Epublication WebSurg.com, Jun 2014;14(06). URL: http://websurg.com/doi/lt03enalrasheed001

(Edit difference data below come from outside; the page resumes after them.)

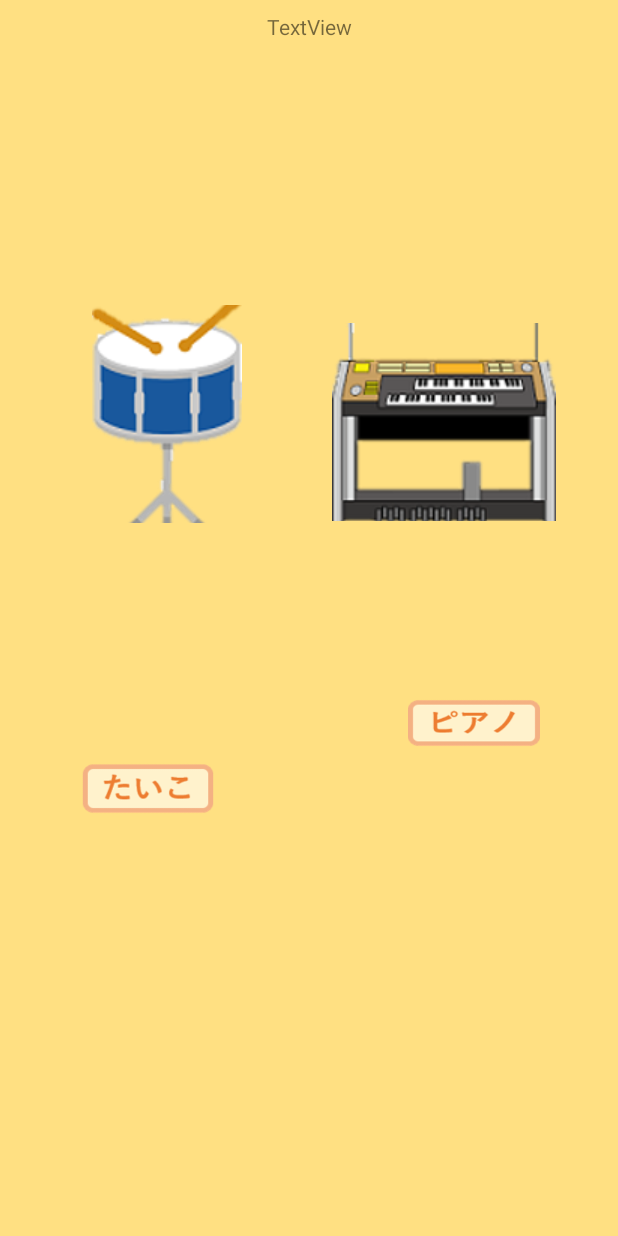
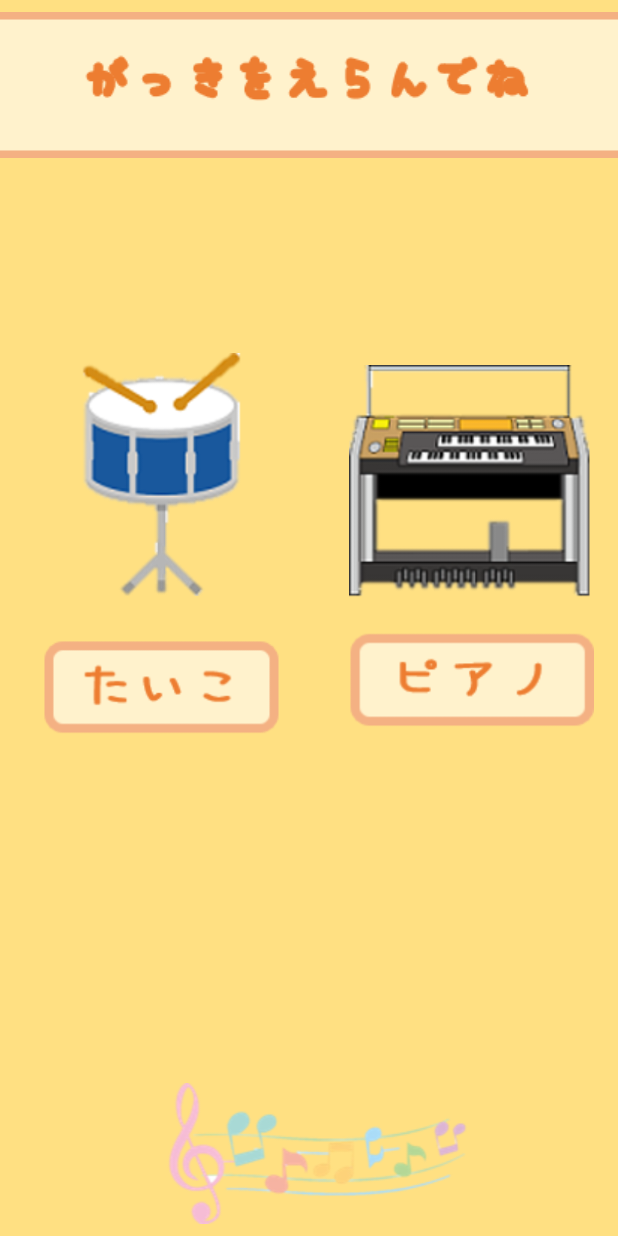
Before and after one commit to tomoki-hirai/Spajam2018, an Android app: the HomeFragment screen opened directly, with no data from a screen before it, on a phone screen of 412 x 824 dp. Run offline under Robolectric (Android 15) with nearby library versions, the phone set to English and light mode, and no system bars.

Commit message:
home completed

```diff
--- a/app/src/main/java/layout/HomeFragment.java
+++ b/app/src/main/java/layout/HomeFragment.java
@@ -1,7 +1,6 @@
 package layout;
 
 import android.content.Context;
-import android.media.MediaPlayer;
 import android.net.Uri;
 import android.os.Bundle;
 import android.support.v4.app.Fragment;
@@ -11,15 +10,8 @@ import android.view.LayoutInflater;
 import android.view.View;
 import android.view.ViewGroup;
 import android.widget.Button;
-import android.widget.ImageButton;
-import android.widget.TabHost;
 
 import com.minoru.minoru.spajam2018.MainActivity;
-import com.minoru.minoru.spajam2018.MediaManager;
-import com.minoru.minoru.spajam2018.R;
-
-import java.io.IOException;
-
 import com.minoru.minoru.spajam2018.R;
 
 /**
@@ -80,19 +72,11 @@ public class HomeFragment extends Fragment implements View.OnClickListener {
     public View onCreateView(LayoutInflater inflater, ViewGroup container,
                              Bundle savedInstanceState) {
         View view = inflater.inflate(R.layout.fragment_home, container, false);
-
-        // 画像のドラム
-        ImageButton buttonDrumVisual = (ImageButton)view.findViewById(R.id.DrumVisualButtan);
-        buttonDrumVisual.setOnClickListener(this);
         // 文字のドラム
-        Button buttonDrumTxt = (Button)view.findViewById(R.id.DrumTxtButton);
+        Button buttonDrumTxt = (Button)view.findViewById(R.id.DrumButton);
         buttonDrumTxt.setOnClickListener(this);
-
-        // 画像のピアノ
-        ImageButton buttonPianoVisual = (ImageButton)view.findViewById(R.id.PianoVisualButton);
-        buttonPianoVisual.setOnClickListener(this);
         // 文字のピアノ
-        Button buttonPianoTxt = (Button)view.findViewById(R.id.pianoTxtButton);
+        Button buttonPianoTxt = (Button)view.findViewById(R.id.PianoButton);
         buttonPianoTxt.setOnClickListener(this);
 
 
@@ -128,7 +112,7 @@ public class HomeFragment extends Fragment implements View.OnClickListener {
     public void onClick(View view) {
 
         if (view != null){
-            if (view.getId()==R.id.DrumVisualButtan||view.getId()==R.id.DrumTxtButton){
+            if (view.getId()==R.id.DrumButton){
                 Log.d(TAG,"BUTTON:DrumFragment");
                 //switch to Drum
                 DrumFragment drumFragment = new DrumFragment();
@@ -136,7 +120,7 @@ public class HomeFragment extends Fragment implements View.OnClickListener {
                 transaction.replace(R.id.container, drumFragment);
                 transaction.commit();
             }
-            if (view.getId()==R.id.PianoVisualButton||view.getId()==R.id.pianoTxtButton){
+            if (view.getId()==R.id.PianoButton){
                 Log.d(TAG,"BUTTON:PianoFragment");
                 //switch to Drum
                 PianoFragment pianoFragment = new PianoFragment();
--- a/app/src/main/res/layout/fragment_home.xml
+++ b/app/src/main/res/layout/fragment_home.xml
@@ -10,7 +10,7 @@
         android:layout_width="wrap_content"
         android:layout_height="wrap_content"
         android:orientation="vertical"
-        app:layout_constraintGuide_begin="30dp" />
+        app:layout_constraintGuide_end="384dp" />
 
     <android.support.constraint.Guideline
         android:id="@+id/guideline2"
@@ -19,60 +19,24 @@
         android:orientation="horizontal"
         app:layout_constraintGuide_begin="432dp" />
 
-    <TextView
-        android:id="@+id/textView2"
-        android:layout_width="wrap_content"
-        android:layout_height="wrap_content"
-        android:layout_marginEnd="8dp"
-        android:layout_marginStart="8dp"
-        android:layout_marginTop="8dp"
-        android:text="TextView"
-        app:layout_constraintEnd_toEndOf="parent"
-        app:layout_constraintStart_toStartOf="parent"
-        app:layout_constraintTop_toTopOf="parent" />
-
-    <ImageButton
-        android:id="@+id/DrumVisualButtan"
-        android:layout_width="139dp"
-        android:layout_height="145dp"
-        android:layout_marginTop="176dp"
-        android:background="@null"
-        app:layout_constraintEnd_toStartOf="@+id/PianoVisualButton"
-        app:layout_constraintHorizontal_bias="0.5"
-        app:layout_constraintStart_toStartOf="parent"
-        app:layout_constraintTop_toBottomOf="@+id/textView2"
-        app:srcCompat="@drawable/drum" />
-
-    <ImageButton
-        android:id="@+id/PianoVisualButton"
-        android:layout_width="149dp"
-        android:layout_height="132dp"
-        android:layout_marginTop="188dp"
-        android:background="@null"
-        app:layout_constraintEnd_toEndOf="parent"
-        app:layout_constraintHorizontal_bias="0.5"
-        app:layout_constraintStart_toEndOf="@+id/DrumVisualButtan"
-        app:layout_constraintTop_toBottomOf="@+id/textView2"
-        app:srcCompat="@drawable/piano" />
-
     <Button
-        android:id="@+id/pianoTxtButton"
-        android:layout_width="88dp"
-        android:layout_height="33dp"
+        android:id="@+id/PianoButton"
+        android:layout_width="163dp"
+        android:layout_height="247dp"
         android:layout_marginBottom="8dp"
-        android:layout_marginEnd="52dp"
-        android:layout_marginTop="28dp"
+        android:layout_marginEnd="16dp"
+        android:layout_marginTop="24dp"
         android:background="@drawable/piano_button"
         android:text=""
         app:layout_constraintBottom_toBottomOf="parent"
         app:layout_constraintEnd_toEndOf="parent"
-        app:layout_constraintTop_toBottomOf="@+id/PianoVisualButton"
-        app:layout_constraintVertical_bias="0.221" />
+        app:layout_constraintTop_toBottomOf="@+id/imageView"
+        app:layout_constraintVertical_bias="0.259" />
 
     <Button
-        android:id="@+id/DrumTxtButton"
-        android:layout_width="88dp"
-        android:layout_height="35dp"
+        android:id="@+id/DrumButton"
+        android:layout_width="158dp"
+        android:layout_height="260dp"
         android:layout_marginBottom="8dp"
         android:layout_marginEnd="8dp"
         android:layout_marginStart="8dp"
@@ -80,10 +44,37 @@
         android:background="@drawable/drum_button"
         android:text=""
         app:layout_constraintBottom_toBottomOf="parent"
-        app:layout_constraintEnd_toStartOf="@+id/pianoTxtButton"
-        app:layout_constraintHorizontal_bias="0.277"
+        app:layout_constraintEnd_toStartOf="@+id/PianoButton"
+        app:layout_constraintHorizontal_bias="0.347"
         app:layout_constraintStart_toStartOf="parent"
-        app:layout_constraintTop_toBottomOf="@+id/DrumVisualButtan"
-        app:layout_constraintVertical_bias="0.357" />
+        app:layout_constraintTop_toBottomOf="@+id/imageView"
+        app:layout_constraintVertical_bias="0.276" />
+
+    <ImageView
+        android:id="@+id/imageView"
+        android:layout_width="wrap_content"
+        android:layout_height="wrap_content"
+        android:layout_marginTop="8dp"
+        android:scaleType="centerCrop"
+        android:src="@drawable/sound_item"
+        app:layout_constraintEnd_toEndOf="parent"
+        app:layout_constraintHorizontal_bias="0.5"
+        app:layout_constraintStart_toStartOf="parent"
+        app:layout_constraintTop_toTopOf="parent" />
+
+    <ImageView
+        android:id="@+id/imageView4"
+        android:layout_width="0dp"
+        android:layout_height="wrap_content"
+        android:layout_marginBottom="8dp"
+        android:layout_marginEnd="8dp"
+        android:layout_marginStart="8dp"
+        android:layout_marginTop="8dp"
+        android:src="@drawable/under_home"
+        app:layout_constraintBottom_toBottomOf="parent"
+        app:layout_constraintEnd_toEndOf="parent"
+        app:layout_constraintStart_toStartOf="parent"
+        app:layout_constraintTop_toTopOf="parent"
+        app:layout_constraintVertical_bias="1.0" />
 
 </android.support.constraint.ConstraintLayout>
```
Also changed, not shown: app/src/main/res/layout/activity_title.xml (+28 -26 lines), app/src/main/res/drawable/drum.png, app/src/main/res/drawable/drum_button.png, app/src/main/res/drawable/piano.png, app/src/main/res/drawable/piano_button.png, app/src/main/res/drawable/titol2.png (added).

Robotic surgery as a field has expanded rapidly over the past two decades and is being used widely among surgical subspecialties. Its applications in plastic surgery have emerged gradually over the last few years. One of those promising applications is robotic assisted microvascular anastomosis. The purpose of this study was to develop a validated assessment instrument, and then assess the learning curve for robotic assisted microvascular anastomoses. The authors hypothesized that the subjects would demonstrate measurable improvement across multiple domains of performance as a result of robotic practice. Methods: In part 1, an assessment instrument called SARMS (structured assessment of robotic microsurgical skills), which combines the previously validated SAMS (Structured Assessment of Microsurgical Skills) with validated skill domains in robotic surgery was tested. Four blinded expert evaluators graded 6 recorded videos and inter-rater reliability was determined. In part 2, a cohort of 5 microsurgery fellows and 5 Faculty members: each participant performed five robotic assisted micro-anastomotic sessions. All 50 sessions were subjected to blind evaluation using SARMS. Primary outcomes were changes in time required to complete an anastomosis for each participant over the 5 sessions, and trends in SARMS scores for each skill area for each participant over the 5 sessions. Result: Inter-rater reliability for the SARMS instrument was excellent for all skill areas rated among the 4 expert, blinded evaluators, demonstrated by Cronback alpha scores greater than 0.9 in each category. All skill areas and overall performance improved significantly for each participant over the 5 robotic assisted micro-anastomosis sessions, and operative time decreased over the study for all participants. The results showed an initial steep technical skill acquisition followed by more gradual improvement, and a steady decrease in operative times that ranged between 1.2 hours and 9 minutes. Conclusion: The Structured Assessment of Robotic Microsurgery Skills (SARMS) is a valid instrument for assessing microsurgical skills, with good inter-rater reliability. Subjects at all levels of training from very little microvascular experience to microsurgery experts gained proficiency over the course of 5 sessions.